What is being asked → Wherever "left" appears in the records below, copy the line that holds it.

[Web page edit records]
================================
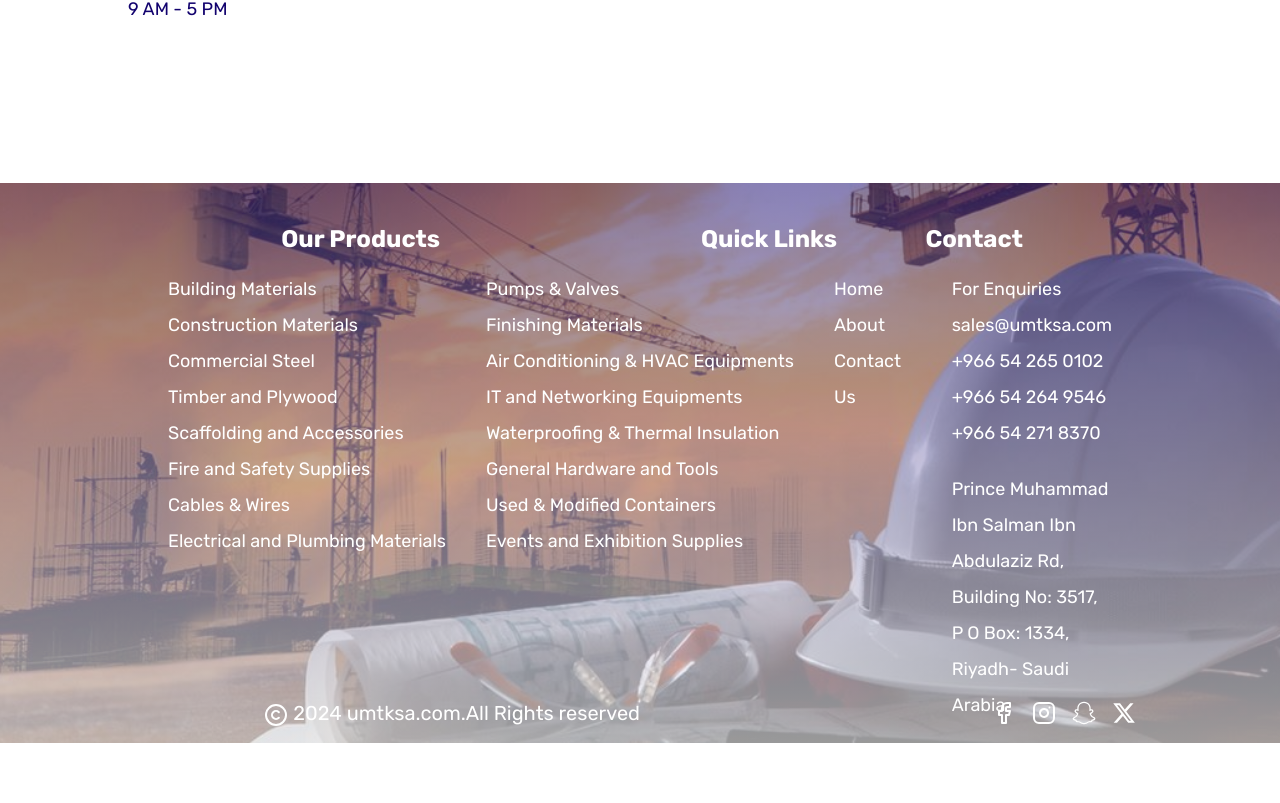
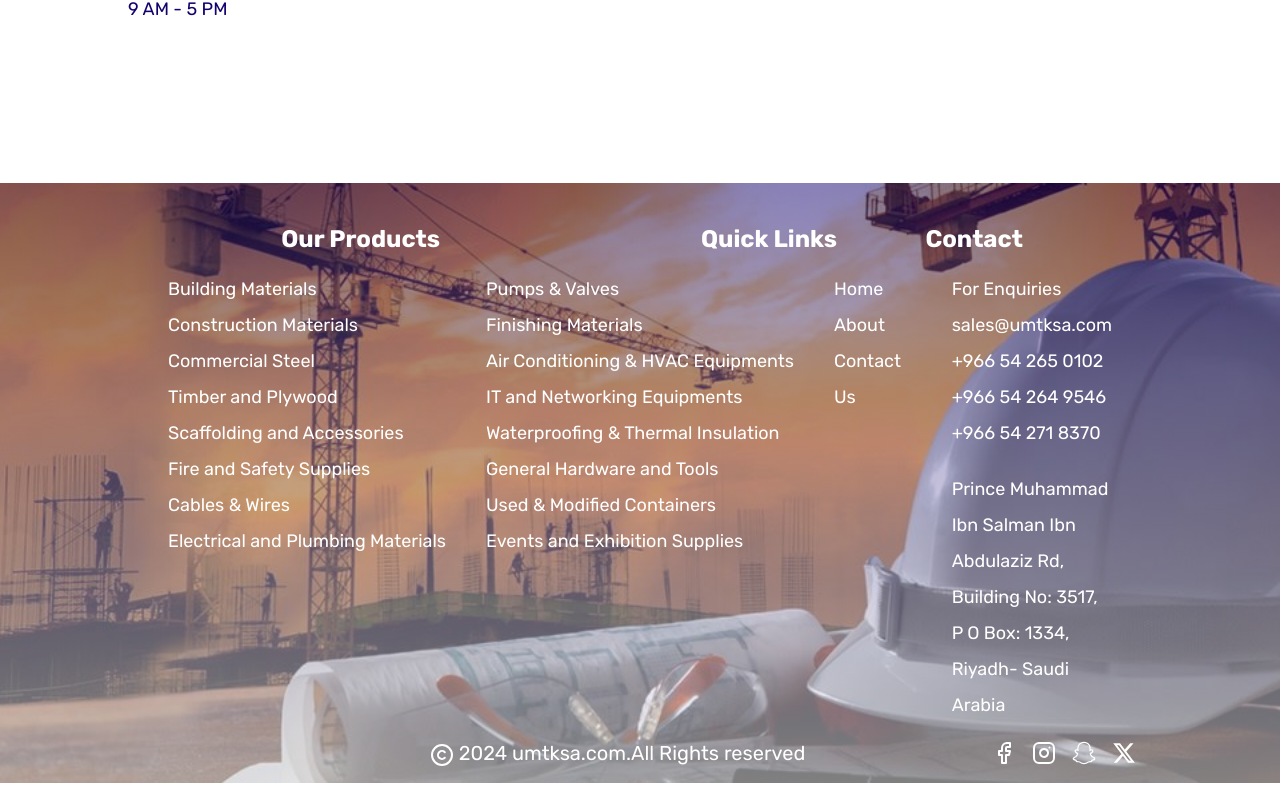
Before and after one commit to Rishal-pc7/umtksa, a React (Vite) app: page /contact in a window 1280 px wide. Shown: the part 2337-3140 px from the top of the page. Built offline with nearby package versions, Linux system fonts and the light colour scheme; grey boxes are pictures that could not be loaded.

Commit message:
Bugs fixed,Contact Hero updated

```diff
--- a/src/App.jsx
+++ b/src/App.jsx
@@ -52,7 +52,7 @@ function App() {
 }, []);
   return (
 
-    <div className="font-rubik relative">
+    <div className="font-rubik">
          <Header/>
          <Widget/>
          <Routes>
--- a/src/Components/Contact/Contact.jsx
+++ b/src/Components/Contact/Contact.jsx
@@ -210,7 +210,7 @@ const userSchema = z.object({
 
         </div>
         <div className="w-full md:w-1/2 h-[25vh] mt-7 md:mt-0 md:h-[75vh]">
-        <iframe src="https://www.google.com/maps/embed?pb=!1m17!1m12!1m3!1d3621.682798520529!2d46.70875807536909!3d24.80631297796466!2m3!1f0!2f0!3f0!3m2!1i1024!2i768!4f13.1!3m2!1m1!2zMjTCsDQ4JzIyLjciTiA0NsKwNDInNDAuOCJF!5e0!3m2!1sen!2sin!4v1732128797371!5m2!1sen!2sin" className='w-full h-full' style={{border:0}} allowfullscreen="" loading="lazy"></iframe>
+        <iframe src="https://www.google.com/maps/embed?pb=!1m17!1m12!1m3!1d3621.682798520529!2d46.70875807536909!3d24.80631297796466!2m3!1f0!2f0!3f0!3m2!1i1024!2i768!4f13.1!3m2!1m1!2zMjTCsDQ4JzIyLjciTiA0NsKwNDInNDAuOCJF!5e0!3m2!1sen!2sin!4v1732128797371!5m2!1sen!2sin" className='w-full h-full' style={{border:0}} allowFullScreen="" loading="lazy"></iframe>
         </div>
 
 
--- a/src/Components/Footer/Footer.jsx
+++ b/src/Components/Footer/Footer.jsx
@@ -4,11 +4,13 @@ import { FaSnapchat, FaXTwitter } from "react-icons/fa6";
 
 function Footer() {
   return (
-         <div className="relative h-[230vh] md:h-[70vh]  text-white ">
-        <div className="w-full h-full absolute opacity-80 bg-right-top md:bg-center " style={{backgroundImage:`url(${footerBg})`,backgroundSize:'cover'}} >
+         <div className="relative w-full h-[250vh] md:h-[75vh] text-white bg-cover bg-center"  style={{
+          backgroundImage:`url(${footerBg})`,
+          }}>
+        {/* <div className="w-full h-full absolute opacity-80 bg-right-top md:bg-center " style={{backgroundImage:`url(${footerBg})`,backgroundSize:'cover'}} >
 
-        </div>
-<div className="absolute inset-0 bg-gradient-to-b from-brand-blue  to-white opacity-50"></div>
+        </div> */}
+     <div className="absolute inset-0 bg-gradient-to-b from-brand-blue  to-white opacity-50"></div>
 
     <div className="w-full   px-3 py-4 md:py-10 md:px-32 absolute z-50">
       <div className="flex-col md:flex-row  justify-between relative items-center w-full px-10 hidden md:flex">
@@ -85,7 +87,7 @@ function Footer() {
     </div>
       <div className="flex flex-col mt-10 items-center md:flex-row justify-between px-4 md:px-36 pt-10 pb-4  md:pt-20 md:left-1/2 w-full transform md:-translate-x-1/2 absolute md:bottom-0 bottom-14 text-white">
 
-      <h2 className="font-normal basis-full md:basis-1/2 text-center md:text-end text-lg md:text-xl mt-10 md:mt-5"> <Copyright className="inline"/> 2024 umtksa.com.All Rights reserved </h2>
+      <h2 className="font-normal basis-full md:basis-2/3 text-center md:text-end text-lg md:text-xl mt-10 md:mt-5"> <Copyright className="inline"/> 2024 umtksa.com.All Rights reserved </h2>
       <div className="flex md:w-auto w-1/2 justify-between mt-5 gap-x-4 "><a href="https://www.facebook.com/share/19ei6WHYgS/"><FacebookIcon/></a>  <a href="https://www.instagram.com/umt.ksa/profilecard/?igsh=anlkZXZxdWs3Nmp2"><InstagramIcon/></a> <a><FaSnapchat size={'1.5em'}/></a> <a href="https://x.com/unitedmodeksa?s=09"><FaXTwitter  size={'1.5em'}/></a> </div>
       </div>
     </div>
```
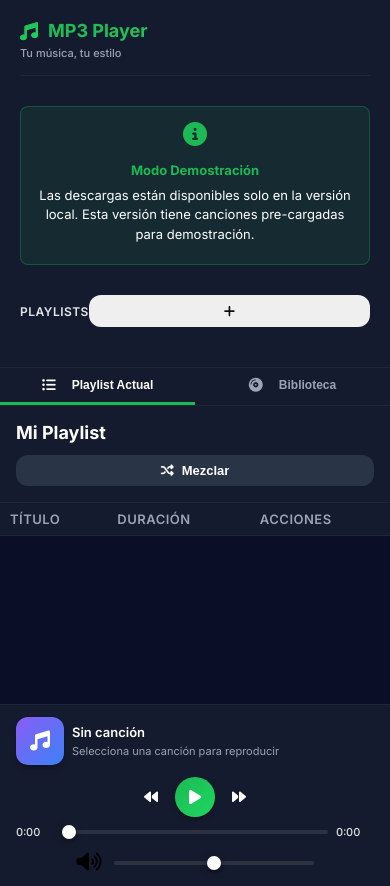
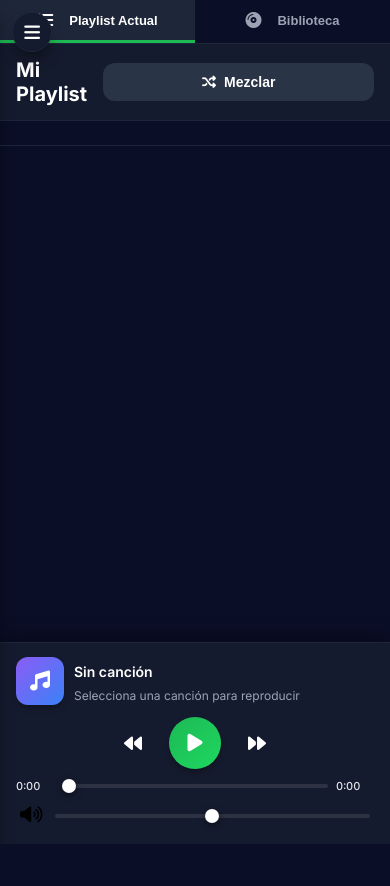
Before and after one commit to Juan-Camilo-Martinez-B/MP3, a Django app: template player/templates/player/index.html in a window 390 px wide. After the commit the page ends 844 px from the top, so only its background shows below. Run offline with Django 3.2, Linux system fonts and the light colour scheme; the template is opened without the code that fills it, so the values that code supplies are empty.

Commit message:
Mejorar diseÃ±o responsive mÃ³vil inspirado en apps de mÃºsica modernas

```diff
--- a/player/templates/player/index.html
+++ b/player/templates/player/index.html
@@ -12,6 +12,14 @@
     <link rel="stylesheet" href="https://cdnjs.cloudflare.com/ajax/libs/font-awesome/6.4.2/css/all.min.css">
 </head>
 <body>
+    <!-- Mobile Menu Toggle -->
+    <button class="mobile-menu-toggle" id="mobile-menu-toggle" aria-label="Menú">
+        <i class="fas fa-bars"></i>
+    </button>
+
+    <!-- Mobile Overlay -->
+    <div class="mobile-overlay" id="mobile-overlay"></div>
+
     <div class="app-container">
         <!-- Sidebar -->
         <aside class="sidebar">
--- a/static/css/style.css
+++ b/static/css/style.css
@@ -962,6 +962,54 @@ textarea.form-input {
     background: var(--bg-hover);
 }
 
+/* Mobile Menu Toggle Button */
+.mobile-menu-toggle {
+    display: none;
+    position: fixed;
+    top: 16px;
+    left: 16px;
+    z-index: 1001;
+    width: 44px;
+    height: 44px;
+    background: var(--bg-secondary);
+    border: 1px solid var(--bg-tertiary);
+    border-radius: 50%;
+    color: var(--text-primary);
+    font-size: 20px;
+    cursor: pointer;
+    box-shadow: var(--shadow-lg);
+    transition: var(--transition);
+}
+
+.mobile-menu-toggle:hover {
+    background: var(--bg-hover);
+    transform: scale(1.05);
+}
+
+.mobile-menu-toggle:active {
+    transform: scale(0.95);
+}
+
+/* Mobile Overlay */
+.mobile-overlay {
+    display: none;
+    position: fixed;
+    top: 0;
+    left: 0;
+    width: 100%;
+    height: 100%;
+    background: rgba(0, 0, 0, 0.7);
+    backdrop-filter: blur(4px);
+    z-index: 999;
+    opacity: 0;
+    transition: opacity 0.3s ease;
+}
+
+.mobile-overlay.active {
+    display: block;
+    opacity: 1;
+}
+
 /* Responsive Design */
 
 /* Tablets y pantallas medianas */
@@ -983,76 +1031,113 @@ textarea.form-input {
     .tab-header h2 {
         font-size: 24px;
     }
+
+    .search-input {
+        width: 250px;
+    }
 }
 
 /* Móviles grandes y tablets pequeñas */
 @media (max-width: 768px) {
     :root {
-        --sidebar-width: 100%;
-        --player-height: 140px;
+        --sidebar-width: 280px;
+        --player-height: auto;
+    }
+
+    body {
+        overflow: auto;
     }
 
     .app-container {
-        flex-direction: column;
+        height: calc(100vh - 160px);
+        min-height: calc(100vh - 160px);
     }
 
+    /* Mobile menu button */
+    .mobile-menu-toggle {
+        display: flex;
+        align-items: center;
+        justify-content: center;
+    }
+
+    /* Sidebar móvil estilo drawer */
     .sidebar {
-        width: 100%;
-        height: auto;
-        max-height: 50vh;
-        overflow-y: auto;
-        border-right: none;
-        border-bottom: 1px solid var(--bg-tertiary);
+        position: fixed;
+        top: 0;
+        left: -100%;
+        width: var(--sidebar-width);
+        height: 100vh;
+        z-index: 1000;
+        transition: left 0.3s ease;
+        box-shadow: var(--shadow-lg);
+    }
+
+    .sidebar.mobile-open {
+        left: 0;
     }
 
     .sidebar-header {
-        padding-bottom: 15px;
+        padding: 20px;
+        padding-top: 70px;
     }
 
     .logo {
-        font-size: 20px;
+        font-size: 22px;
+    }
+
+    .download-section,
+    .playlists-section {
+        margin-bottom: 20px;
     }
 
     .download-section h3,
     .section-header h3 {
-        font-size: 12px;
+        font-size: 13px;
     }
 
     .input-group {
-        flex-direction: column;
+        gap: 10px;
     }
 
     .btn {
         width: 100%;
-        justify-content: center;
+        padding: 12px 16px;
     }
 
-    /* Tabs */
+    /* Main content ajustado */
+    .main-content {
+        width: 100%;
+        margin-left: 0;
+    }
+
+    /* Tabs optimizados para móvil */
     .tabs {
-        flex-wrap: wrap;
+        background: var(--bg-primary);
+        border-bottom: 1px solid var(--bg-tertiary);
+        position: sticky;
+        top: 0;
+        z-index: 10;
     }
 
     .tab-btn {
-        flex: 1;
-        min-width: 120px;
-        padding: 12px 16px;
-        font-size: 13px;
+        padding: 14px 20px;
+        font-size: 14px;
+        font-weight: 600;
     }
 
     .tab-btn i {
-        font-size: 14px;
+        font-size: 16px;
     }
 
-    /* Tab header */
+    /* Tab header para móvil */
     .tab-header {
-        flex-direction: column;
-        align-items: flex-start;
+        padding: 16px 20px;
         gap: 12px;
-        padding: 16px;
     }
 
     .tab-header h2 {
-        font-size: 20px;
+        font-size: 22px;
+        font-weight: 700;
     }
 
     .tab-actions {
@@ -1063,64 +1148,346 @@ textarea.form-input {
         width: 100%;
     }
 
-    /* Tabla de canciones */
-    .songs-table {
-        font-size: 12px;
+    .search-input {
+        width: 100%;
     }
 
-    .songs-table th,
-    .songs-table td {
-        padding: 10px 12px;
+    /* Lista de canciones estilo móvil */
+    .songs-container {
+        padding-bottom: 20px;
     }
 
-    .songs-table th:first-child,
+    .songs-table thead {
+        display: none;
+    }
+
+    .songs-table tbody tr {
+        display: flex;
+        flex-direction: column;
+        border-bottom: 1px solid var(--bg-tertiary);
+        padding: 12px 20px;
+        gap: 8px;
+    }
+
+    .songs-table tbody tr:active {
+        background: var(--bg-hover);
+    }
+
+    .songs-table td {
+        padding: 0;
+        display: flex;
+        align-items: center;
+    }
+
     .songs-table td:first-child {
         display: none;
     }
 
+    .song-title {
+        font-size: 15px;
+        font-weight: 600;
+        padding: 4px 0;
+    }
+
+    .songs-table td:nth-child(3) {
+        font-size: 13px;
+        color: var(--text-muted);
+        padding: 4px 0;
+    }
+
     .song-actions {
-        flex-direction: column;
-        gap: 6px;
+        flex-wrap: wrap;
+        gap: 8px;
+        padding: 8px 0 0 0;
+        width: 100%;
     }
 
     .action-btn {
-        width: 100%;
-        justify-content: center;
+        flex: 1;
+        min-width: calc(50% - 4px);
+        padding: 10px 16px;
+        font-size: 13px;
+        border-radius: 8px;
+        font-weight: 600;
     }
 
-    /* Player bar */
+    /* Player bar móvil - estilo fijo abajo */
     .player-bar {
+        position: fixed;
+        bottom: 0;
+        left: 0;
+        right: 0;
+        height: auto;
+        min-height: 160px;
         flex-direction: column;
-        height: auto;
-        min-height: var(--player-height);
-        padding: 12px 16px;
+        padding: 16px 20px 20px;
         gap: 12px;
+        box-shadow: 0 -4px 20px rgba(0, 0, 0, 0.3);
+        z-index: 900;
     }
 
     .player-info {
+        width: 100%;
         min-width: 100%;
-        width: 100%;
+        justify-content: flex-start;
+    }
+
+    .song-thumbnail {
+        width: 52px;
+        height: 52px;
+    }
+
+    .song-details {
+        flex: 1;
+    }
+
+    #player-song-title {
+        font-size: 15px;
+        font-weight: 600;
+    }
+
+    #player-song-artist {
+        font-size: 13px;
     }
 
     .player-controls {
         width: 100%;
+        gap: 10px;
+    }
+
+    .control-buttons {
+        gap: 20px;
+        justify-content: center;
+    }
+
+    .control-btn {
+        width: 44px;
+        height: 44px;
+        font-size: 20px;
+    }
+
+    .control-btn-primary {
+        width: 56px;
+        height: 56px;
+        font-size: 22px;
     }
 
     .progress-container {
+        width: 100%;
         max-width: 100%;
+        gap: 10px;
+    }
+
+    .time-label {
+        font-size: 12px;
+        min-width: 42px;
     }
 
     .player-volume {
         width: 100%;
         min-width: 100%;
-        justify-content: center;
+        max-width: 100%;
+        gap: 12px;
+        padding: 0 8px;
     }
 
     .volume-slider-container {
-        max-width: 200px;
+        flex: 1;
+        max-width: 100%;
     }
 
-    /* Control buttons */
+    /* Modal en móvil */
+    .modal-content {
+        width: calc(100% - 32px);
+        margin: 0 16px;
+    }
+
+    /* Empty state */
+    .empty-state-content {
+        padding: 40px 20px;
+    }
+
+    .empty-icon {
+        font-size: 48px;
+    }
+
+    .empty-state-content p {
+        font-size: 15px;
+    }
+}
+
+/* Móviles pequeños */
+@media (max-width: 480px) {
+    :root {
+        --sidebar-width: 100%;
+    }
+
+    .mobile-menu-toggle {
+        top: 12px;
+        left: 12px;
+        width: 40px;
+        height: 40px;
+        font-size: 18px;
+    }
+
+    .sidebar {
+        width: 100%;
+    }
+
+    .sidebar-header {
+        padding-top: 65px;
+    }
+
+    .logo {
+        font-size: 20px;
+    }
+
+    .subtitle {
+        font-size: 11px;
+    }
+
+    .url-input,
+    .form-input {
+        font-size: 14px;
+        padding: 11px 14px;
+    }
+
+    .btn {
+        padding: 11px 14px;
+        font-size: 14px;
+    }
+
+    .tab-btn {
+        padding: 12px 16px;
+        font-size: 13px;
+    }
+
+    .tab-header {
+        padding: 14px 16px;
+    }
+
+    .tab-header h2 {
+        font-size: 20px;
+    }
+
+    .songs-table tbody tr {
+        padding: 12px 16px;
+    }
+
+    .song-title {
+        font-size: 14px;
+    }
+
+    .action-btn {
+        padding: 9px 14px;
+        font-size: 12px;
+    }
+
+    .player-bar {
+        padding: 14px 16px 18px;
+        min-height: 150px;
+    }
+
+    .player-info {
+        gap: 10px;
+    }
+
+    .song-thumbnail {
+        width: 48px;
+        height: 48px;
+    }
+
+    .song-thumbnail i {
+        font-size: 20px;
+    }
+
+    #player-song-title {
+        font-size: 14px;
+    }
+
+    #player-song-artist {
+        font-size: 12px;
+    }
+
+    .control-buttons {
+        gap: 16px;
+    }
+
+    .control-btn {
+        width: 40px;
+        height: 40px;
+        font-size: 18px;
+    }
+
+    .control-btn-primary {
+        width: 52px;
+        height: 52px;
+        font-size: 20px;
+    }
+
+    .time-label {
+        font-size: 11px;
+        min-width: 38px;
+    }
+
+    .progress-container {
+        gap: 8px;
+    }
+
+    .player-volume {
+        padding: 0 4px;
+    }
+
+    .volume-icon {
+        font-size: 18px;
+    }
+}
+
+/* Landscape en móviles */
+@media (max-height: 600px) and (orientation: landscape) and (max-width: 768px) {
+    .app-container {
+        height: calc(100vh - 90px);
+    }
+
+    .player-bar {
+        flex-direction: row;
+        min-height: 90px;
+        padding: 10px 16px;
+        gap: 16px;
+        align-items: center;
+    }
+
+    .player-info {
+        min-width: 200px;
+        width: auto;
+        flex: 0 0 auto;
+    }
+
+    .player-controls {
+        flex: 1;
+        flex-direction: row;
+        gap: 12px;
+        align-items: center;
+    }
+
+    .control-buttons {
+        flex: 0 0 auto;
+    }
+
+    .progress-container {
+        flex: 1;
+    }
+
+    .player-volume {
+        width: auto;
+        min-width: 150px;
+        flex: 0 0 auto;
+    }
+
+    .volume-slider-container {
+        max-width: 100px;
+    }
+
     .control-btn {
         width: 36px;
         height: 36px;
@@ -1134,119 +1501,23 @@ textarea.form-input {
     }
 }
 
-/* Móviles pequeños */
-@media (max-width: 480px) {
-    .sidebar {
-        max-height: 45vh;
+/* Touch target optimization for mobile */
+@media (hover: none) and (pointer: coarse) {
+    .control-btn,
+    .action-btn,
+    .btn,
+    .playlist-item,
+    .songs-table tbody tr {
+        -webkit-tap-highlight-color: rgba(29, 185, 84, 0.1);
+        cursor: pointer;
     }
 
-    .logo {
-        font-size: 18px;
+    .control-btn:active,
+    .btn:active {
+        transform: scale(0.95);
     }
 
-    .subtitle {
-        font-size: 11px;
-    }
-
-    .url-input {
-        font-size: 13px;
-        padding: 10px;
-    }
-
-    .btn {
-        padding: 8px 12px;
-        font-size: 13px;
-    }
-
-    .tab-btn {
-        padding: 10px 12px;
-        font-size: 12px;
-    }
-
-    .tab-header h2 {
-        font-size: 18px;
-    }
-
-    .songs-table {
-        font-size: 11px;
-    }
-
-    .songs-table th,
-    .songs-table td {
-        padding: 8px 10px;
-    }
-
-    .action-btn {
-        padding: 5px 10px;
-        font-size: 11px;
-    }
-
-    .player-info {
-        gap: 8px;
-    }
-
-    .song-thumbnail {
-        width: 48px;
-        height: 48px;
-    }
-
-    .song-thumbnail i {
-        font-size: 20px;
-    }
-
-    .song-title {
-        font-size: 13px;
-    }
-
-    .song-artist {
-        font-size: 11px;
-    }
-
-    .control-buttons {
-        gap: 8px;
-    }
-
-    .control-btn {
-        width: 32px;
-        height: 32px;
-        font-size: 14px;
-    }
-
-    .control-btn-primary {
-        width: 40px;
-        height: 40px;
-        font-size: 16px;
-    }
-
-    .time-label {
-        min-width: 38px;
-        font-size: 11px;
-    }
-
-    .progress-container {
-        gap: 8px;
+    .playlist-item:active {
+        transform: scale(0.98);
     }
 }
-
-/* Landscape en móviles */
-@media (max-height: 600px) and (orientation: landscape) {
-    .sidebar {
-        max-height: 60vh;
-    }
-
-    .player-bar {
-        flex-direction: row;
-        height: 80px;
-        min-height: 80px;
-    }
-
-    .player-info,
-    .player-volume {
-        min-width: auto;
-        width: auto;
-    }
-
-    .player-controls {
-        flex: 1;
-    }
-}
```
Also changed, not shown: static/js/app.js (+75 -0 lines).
================================
Solution to this task →
       <div className="flex flex-col mt-10 items-center md:flex-row justify-between px-4 md:px-36 pt-10 pb-4  md:pt-20 md:left-1/2 w-full transform md:-translate-x-1/2 absolute md:bottom-0 bottom-14 text-white">
+    left: 16px;
+    left: 0;
+        left: -100%;
+        transition: left 0.3s ease;
+        left: 0;
+        margin-left: 0;
+        left: 0;
+        left: 12px;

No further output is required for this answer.